Fresh OCaml 5 install (it was the same with 4.14): Ubuntu 22.04; one ML file 0f 200 lines, no lib except ppx_inline_test: 7s for the first run of dune utop (most of the time is spent in the build of utop.exe), then 0.3s for subsequent calls (without rebuild).

I tried to explain what are current user-facing issues and exhibit actionable low-hanging fruits to improve the current state.

Your idea is a whole other issue. In any case, I would still expect CS&SE-major MSc students of a highly-selective college to fluently use basic commandline shell tools, think of their filesystem as a tree and realize how a program is built (compiled and linked). BTW this is a reason why I don’t want to use TryOCaml in my teaching, even though it’s very nice (I also fear students to feel like OCaml is a non-realistic toy, which they already think a little as it’s not mainstream).


I agree that this is an example of a terrible opinionated choice by dune devs. I add this line immediately to a new project, and of course have to look it up every time.

  1. Can you (@bluddy) or @grayswandyr file an issue in GitHub - ocaml/dune: A composable build system for OCaml. asking to change the default in new version of Dune?

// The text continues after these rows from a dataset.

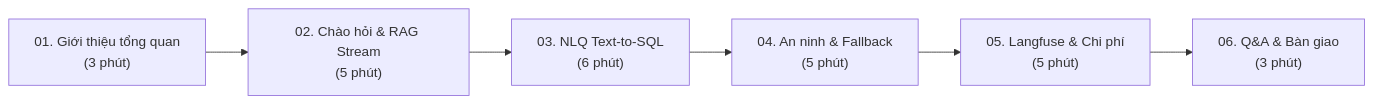
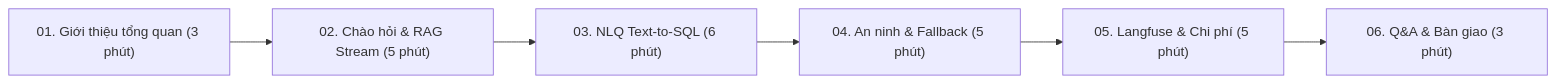
Before and after one commit to tranquoctrieu382006-tech/AI-assistant: the diagram in docs/demo_script_week2.md, drawn with Mermaid. The commit also changed 1 other file, not shown here.

Commit message:
fix(docs): fix Mermaid syntax error in README.md and demo_script_week2.md for GitLab 10.1.0

````diff
--- a/docs/demo_script_week2.md
+++ b/docs/demo_script_week2.md
@@ -18,9 +18,8 @@
 ```mermaid
 flowchart LR
-    A["01. Giới thiệu tổng quan\n(3 phút)"]
-    --> B["02. Chào hỏi & RAG Stream\n(5 phút)"]
-    --> C["03. NLQ Text-to-SQL\n(6 phút)"]
-    --> D["04. An ninh & Fallback\n(5 phút)"]
-    --> E["05. Langfuse & Chi phí\n(5 phút)"]
-    --> F["06. Q&A & Bàn giao\n(3 phút)"]
+    A["01. Giới thiệu tổng quan (3 phút)"] --> B["02. Chào hỏi & RAG Stream (5 phút)"]
+    B --> C["03. NLQ Text-to-SQL (6 phút)"]
+    C --> D["04. An ninh & Fallback (5 phút)"]
+    D --> E["05. Langfuse & Chi phí (5 phút)"]
+    E --> F["06. Q&A & Bàn giao (3 phút)"]
 ```
````
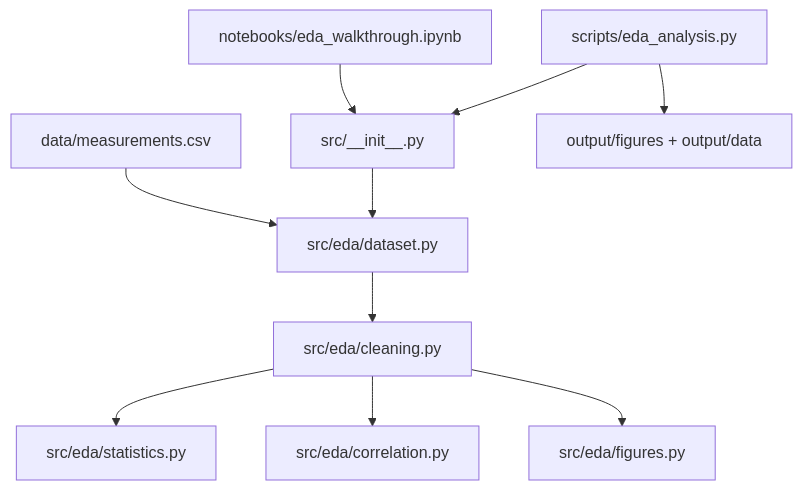
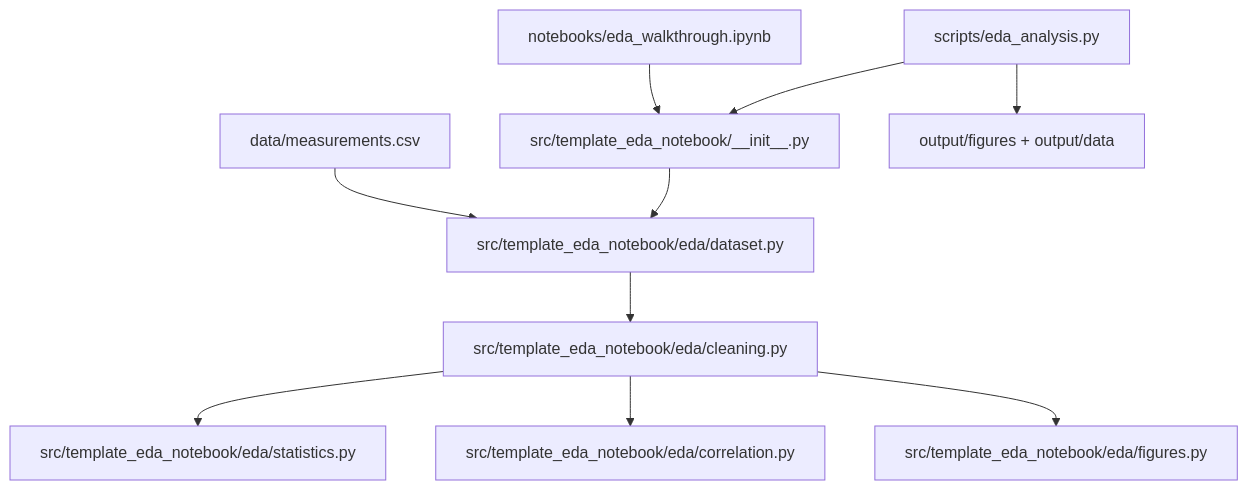
The diagram in projects/templates/template_eda_notebook/README.md (docxology/template), drawn with Mermaid before and after one commit. The commit also changed other lines of this file and 153 other files, not shown here.

````diff
--- a/projects/templates/template_eda_notebook/README.md
+++ b/projects/templates/template_eda_notebook/README.md
@@ -154,12 +154,12 @@
 ```mermaid
 graph TD
-    CSV[data/measurements.csv] --> DS[src/eda/dataset.py]
-    DS --> CL[src/eda/cleaning.py]
-    CL --> ST[src/eda/statistics.py]
-    CL --> CO[src/eda/correlation.py]
-    CL --> FG[src/eda/figures.py]
-    NB[notebooks/eda_walkthrough.ipynb] --> INIT[src/__init__.py]
+    CSV[data/measurements.csv] --> DS[src/template_eda_notebook/eda/dataset.py]
+    DS --> CL[src/template_eda_notebook/eda/cleaning.py]
+    CL --> ST[src/template_eda_notebook/eda/statistics.py]
+    CL --> CO[src/template_eda_notebook/eda/correlation.py]
+    CL --> FG[src/template_eda_notebook/eda/figures.py]
+    NB[notebooks/eda_walkthrough.ipynb] --> INIT[src/template_eda_notebook/__init__.py]
     SC[scripts/eda_analysis.py] --> INIT
     INIT --> DS
     SC --> OUT[output/figures + output/data]
 ```
````
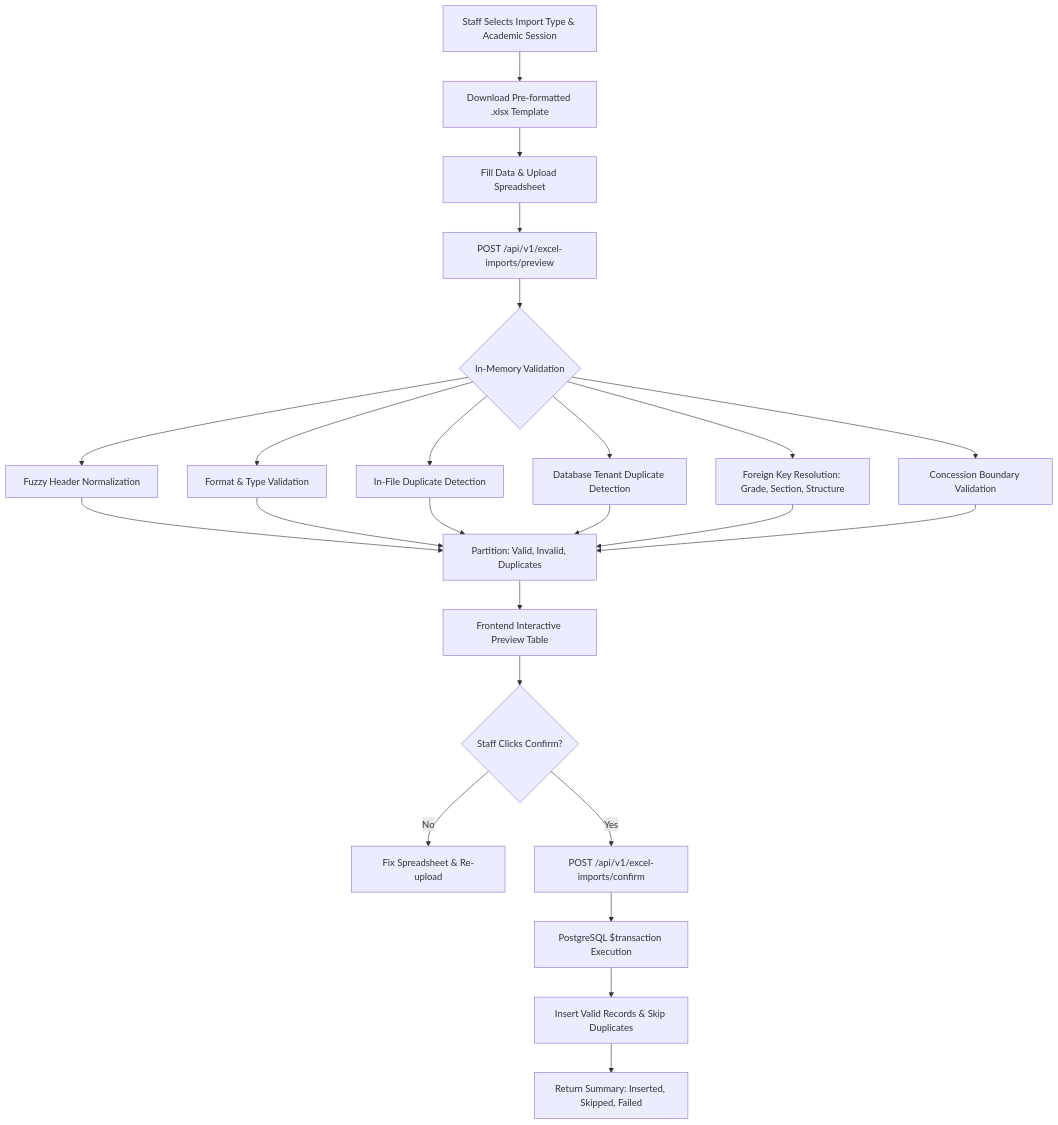
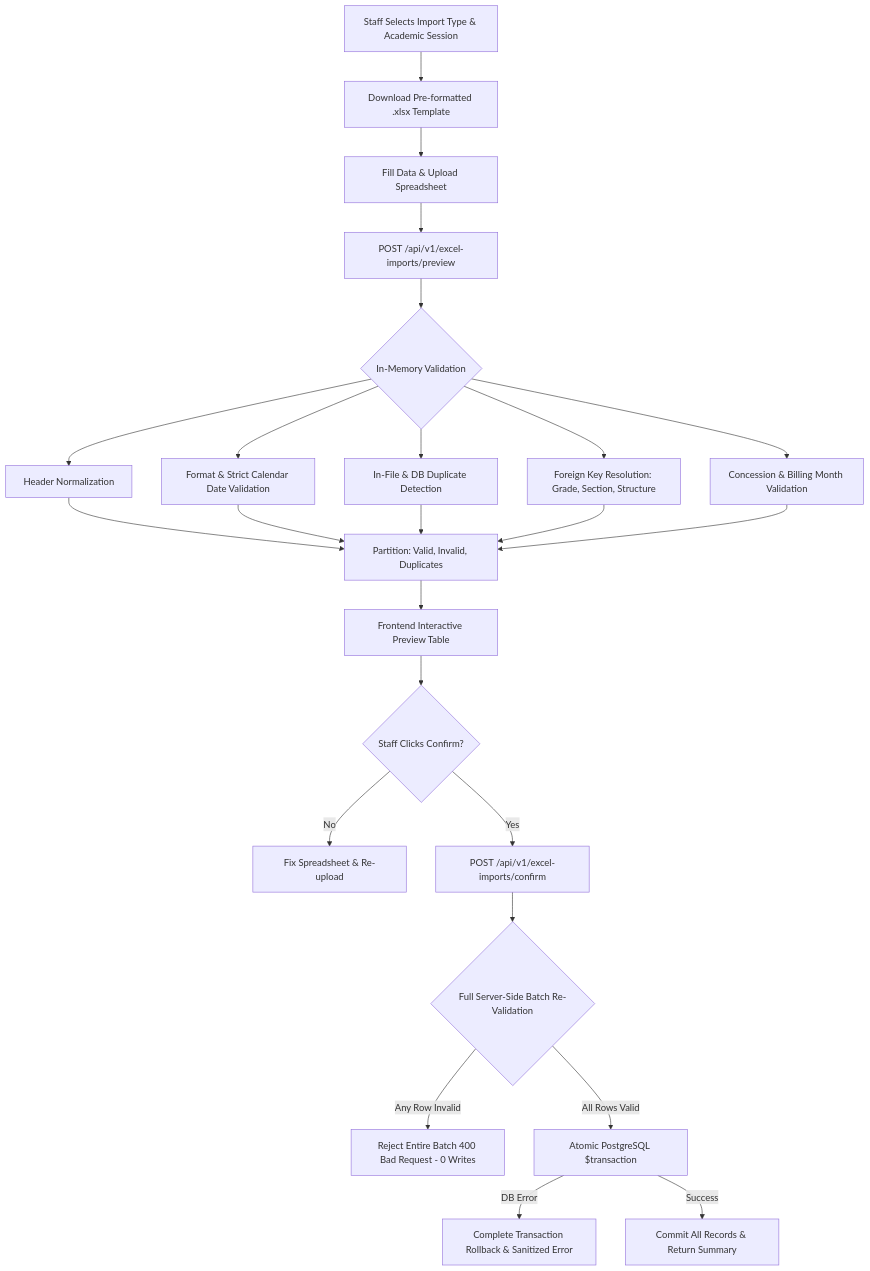
The diagram in docs/phase-2d-a-excel-imports.md (NishantGupta2024/school_managemenet_system), drawn with Mermaid before and after one commit. The commit also changed other lines of this file and 4 other files, not shown here.

Commit message:
fix(excel-imports): remediate Phase 2D-A confirm validation, atomic rollback, error sanitization, and date parsing

````diff
--- a/docs/phase-2d-a-excel-imports.md
+++ b/docs/phase-2d-a-excel-imports.md
@@ -70,21 +71,22 @@
 ```mermaid
 flowchart TD
     A[Staff Selects Import Type & Academic Session] --> B[Download Pre-formatted .xlsx Template]
     B --> C[Fill Data & Upload Spreadsheet]
     C --> D[POST /api/v1/excel-imports/preview]
     D --> E{In-Memory Validation}
-    E --> F[Fuzzy Header Normalization]
-    E --> G[Format & Type Validation]
-    E --> H[In-File Duplicate Detection]
-    E --> I[Database Tenant Duplicate Detection]
-    E --> J[Foreign Key Resolution: Grade, Section, Structure]
-    E --> K[Concession Boundary Validation]
-    F & G & H & I & J & K --> L[Partition: Valid, Invalid, Duplicates]
+    E --> F[Header Normalization]
+    E --> G[Format & Strict Calendar Date Validation]
+    E --> H[In-File & DB Duplicate Detection]
+    E --> I[Foreign Key Resolution: Grade, Section, Structure]
+    E --> J[Concession & Billing Month Validation]
+    F & G & H & I & J --> L[Partition: Valid, Invalid, Duplicates]
     L --> M[Frontend Interactive Preview Table]
     M --> N{Staff Clicks Confirm?}
     N -- No --> O[Fix Spreadsheet & Re-upload]
     N -- Yes --> P[POST /api/v1/excel-imports/confirm]
-    P --> Q[PostgreSQL $transaction Execution]
-    Q --> R[Insert Valid Records & Skip Duplicates]
-    R --> S[Return Summary: Inserted, Skipped, Failed]
+    P --> Q{Full Server-Side Batch Re-Validation}
+    Q -- Any Row Invalid --> R[Reject Entire Batch 400 Bad Request - 0 Writes]
+    Q -- All Rows Valid --> S[Atomic PostgreSQL $transaction]
+    S -- DB Error --> T[Complete Transaction Rollback & Sanitized Error]
+    S -- Success --> U[Commit All Records & Return Summary]
 ```
````
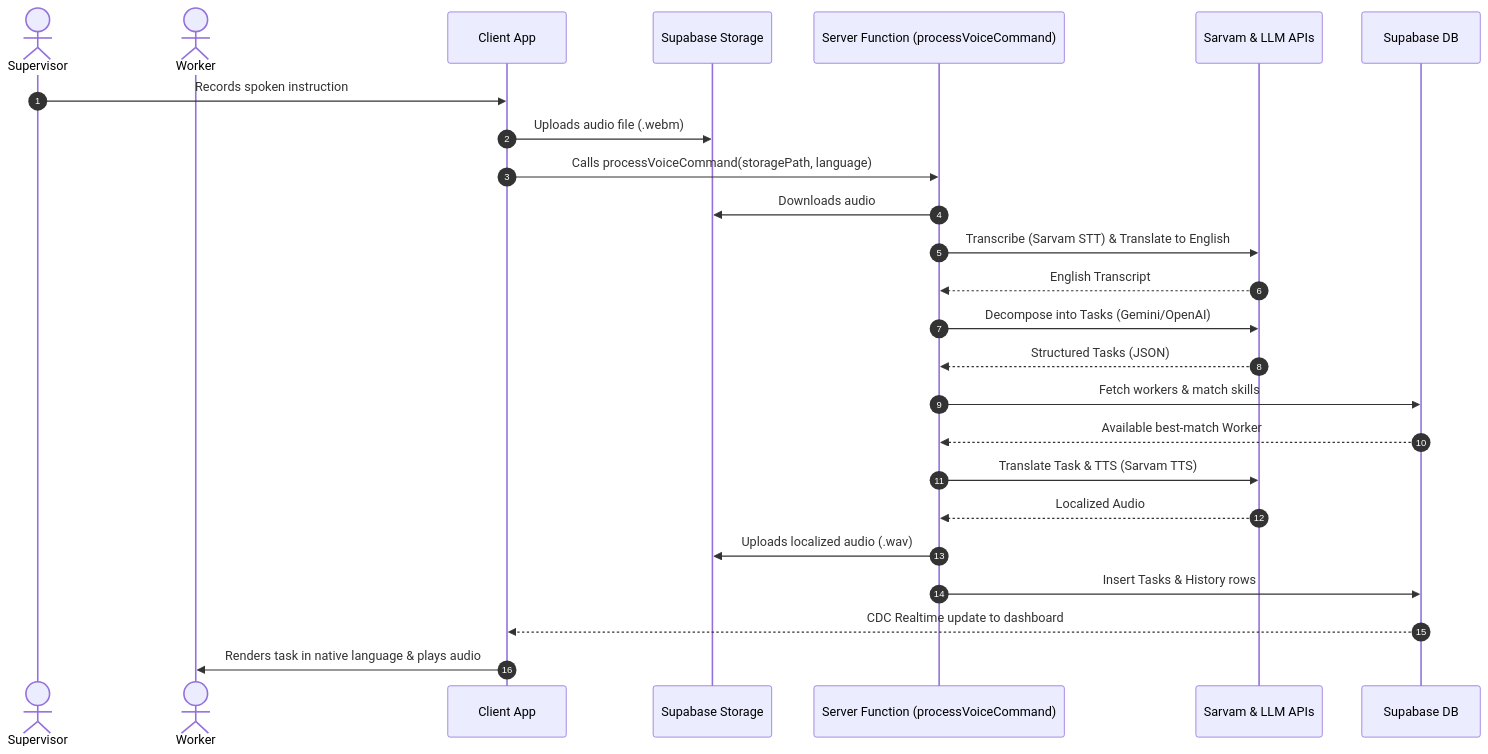
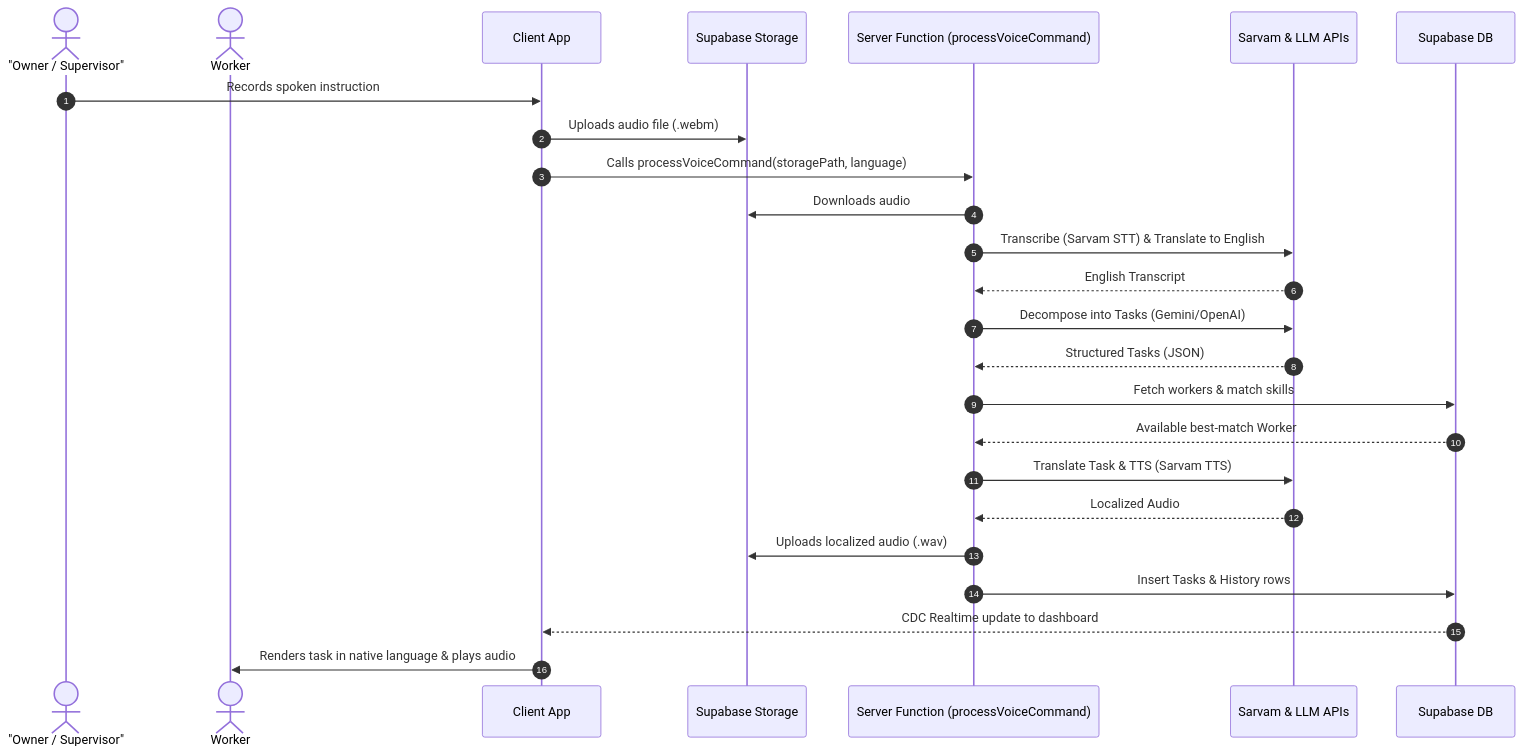
Before and after one commit to vamshi726/ai_staff_broker: the first of 3 diagrams in README.md, drawn with Mermaid. The commit also changed other lines of this file, not shown here.

Commit message:
docs: add owner to sequence and architecture diagrams

````diff
--- a/README.md
+++ b/README.md
@@ -16,28 +16,28 @@
 ```mermaid
 sequenceDiagram
     autonumber
-    actor Supervisor
+    actor "Owner / Supervisor"
     actor Worker
     participant Front as Client App
     participant Storage as Supabase Storage
     participant Server as Server Function (processVoiceCommand)
     participant AI as Sarvam & LLM APIs
     participant DB as Supabase DB
 
-    Supervisor->>Front: Records spoken instruction
+    "Owner / Supervisor"->>Front: Records spoken instruction
     Front->>Storage: Uploads audio file (.webm)
     Front->>Server: Calls processVoiceCommand(storagePath, language)
     Server->>Storage: Downloads audio
     Server->>AI: Transcribe (Sarvam STT) & Translate to English
     AI-->>Server: English Transcript
     Server->>AI: Decompose into Tasks (Gemini/OpenAI)
     AI-->>Server: Structured Tasks (JSON)
     Server->>DB: Fetch workers & match skills
     DB-->>Server: Available best-match Worker
     Server->>AI: Translate Task & TTS (Sarvam TTS)
     AI-->>Server: Localized Audio
     Server->>Storage: Uploads localized audio (.wav)
     Server->>DB: Insert Tasks & History rows
     DB-->>Front: CDC Realtime update to dashboard
     Front->>Worker: Renders task in native language & plays audio
 ```
````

  2. I’ve opened Change default to auto-install hooks on *nix · Issue #5401 · ocaml/opam · GitHub to change the opam init default so that eval $(opam env) is not needed by default.